To make the most of their revolutionary invention, the transistor, Bell Laboratories scientists needed ultra-pure germanium. The scientists solved their problem by devising a radically new refining process. The germanium it yields may well be the purest commercially produced material on earth.
An account of the investigations which have Led to the formulation of an understandable structure for DNA. The chemical reactions of this material within the nucleus govern the process of reproduction by F. H. C. Crick Viewed under a microscope, the process of mitosis, by which one cell divides and becomes two, is one of the most fascinating spectacles in the whole of biology. No one who watches the event unfold in speeded-up motion pictures can fail to be excited and awed. As a demonstration of the powers of dynamic organization possessed by living matter, the act of division is impressive enough, but even more stirring is the appearance of two identical sets of chromosomes where only one existed before. Here lies biology's greatest challenge: How are these fundamental bodies duplicated? Unhappily the copying process is beyond the resolving power of microscopes, but much is being learned about it in other ways. One approach is the study of the nature and behavior of whole living cells; another is the investigation of substances extracted from them. This article will discuss only the second approach, but both are indispensable if we are ever to solve the problem; indeed some of the most exciting results are being obtained by what might loosely be described as a combination of the two methods.
Dissatisfaction – AMERICA’S GREATEST ASSET The electronic computer gulps algebraic equations and releases typed solutions at the rate of 10,-000 per minute. Men with vision created this machine that almost thinks, men who were dissatisfied with old fashioned methods. Computing machines have created one of the fabulous chapters in the history of American industry. A […]

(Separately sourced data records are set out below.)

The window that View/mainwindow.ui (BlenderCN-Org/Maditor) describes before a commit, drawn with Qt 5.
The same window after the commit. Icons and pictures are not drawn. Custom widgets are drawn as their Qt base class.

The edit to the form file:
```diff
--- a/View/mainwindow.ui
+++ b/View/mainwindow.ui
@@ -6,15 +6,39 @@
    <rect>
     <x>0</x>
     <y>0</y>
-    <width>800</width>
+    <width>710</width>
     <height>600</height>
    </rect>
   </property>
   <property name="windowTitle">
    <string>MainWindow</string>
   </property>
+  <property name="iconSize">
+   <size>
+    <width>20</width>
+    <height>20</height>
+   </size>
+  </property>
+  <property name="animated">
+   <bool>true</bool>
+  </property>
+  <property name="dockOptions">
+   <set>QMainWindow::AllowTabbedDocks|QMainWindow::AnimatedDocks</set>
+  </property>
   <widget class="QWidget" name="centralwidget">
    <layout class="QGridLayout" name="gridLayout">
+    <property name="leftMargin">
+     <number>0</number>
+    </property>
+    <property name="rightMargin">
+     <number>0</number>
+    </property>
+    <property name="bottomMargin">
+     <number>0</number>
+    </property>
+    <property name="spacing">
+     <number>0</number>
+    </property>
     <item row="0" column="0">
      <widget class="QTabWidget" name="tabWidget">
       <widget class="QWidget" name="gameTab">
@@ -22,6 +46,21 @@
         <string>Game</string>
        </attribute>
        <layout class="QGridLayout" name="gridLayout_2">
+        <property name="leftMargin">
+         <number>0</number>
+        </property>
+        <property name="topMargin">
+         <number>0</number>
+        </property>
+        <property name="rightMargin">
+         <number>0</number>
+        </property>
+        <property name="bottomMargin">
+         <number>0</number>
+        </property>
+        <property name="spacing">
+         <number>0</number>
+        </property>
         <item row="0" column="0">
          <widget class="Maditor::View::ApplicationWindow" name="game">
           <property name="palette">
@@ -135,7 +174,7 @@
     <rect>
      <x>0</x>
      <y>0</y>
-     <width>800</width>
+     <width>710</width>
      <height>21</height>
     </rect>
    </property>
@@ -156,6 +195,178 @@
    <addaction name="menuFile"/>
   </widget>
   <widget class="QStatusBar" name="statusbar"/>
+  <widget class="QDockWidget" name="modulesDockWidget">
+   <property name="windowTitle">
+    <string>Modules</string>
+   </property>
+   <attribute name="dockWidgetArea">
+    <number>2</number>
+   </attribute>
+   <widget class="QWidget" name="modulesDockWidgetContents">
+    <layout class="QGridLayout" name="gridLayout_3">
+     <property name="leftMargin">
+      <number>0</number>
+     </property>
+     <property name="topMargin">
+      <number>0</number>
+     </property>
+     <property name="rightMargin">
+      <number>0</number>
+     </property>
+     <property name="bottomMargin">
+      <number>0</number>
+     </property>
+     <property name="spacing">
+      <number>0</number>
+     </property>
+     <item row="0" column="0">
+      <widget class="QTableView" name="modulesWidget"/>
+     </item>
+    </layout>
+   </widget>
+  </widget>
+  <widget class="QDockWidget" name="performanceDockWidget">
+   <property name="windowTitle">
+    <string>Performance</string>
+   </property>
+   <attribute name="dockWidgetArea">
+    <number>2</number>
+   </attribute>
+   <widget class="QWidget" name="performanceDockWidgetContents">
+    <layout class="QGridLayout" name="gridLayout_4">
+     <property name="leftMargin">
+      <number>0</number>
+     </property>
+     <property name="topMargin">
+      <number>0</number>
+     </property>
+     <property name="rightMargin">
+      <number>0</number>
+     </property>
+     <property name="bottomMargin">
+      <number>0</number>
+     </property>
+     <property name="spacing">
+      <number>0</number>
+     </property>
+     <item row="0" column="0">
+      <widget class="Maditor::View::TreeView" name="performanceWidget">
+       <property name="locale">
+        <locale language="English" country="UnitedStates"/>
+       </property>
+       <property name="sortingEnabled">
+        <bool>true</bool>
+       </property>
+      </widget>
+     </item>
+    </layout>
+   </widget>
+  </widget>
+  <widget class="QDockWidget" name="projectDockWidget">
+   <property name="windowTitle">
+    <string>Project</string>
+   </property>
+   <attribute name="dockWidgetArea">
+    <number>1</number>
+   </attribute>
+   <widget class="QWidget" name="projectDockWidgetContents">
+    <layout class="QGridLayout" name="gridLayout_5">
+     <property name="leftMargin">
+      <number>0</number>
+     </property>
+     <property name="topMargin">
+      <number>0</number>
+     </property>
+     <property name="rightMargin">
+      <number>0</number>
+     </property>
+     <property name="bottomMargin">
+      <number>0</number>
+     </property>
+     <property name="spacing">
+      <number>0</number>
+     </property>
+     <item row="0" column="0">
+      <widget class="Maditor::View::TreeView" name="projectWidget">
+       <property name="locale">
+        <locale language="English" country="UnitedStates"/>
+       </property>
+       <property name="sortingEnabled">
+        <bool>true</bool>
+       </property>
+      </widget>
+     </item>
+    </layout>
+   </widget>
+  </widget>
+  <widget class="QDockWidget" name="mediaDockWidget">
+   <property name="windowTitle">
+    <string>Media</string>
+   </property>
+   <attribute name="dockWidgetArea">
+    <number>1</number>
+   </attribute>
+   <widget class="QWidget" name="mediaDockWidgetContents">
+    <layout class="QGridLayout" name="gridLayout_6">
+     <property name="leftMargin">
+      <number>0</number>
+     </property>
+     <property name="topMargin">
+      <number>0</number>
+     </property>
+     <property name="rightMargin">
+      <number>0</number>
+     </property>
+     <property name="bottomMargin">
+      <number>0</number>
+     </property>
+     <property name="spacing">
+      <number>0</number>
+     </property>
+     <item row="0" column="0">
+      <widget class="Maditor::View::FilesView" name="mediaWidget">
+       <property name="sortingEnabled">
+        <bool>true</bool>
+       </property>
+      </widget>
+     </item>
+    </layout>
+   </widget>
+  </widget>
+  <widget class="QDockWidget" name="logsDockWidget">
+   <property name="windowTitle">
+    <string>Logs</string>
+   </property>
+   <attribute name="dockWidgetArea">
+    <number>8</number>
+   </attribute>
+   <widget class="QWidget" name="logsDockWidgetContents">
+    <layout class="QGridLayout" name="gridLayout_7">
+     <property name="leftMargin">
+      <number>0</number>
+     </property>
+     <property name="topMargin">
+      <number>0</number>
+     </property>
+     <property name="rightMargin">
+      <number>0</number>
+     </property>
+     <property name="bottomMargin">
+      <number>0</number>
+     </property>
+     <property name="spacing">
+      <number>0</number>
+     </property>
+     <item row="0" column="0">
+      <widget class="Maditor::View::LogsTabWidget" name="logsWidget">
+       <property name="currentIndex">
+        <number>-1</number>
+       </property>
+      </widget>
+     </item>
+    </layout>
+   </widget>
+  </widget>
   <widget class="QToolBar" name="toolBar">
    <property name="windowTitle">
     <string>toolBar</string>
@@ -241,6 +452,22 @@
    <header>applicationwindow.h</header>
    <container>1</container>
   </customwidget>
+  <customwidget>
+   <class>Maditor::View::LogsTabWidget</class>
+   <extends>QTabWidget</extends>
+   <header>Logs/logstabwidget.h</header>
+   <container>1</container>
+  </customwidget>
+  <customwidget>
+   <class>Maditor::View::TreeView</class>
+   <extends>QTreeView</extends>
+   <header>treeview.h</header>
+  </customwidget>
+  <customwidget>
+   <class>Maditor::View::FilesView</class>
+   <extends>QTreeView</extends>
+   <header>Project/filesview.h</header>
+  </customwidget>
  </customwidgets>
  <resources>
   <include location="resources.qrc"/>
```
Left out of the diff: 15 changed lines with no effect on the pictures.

To power America's first anti-submarine carrier aircraft that's equipped for both search and attack, the U. S. Navy looks to Lycoming for air-cooled engines. Patrolling endless seas in search of enemy subs . . . blasting them out of action with newest destruction devices . . . this Grumman S2F-1 "hunter-killer" depends on the stamina of twin Lycoming-built engines to keep it high and dry.
Who knew felt was such an important component in making atomic bombs? American makes science serve its customers It may surprise you to learn that American Felt Company keeps a Geiger Counter open in its Engineering and Research Laboratory. It is used to make sure no radioactive atomic particles from the atmosphere get into wool […]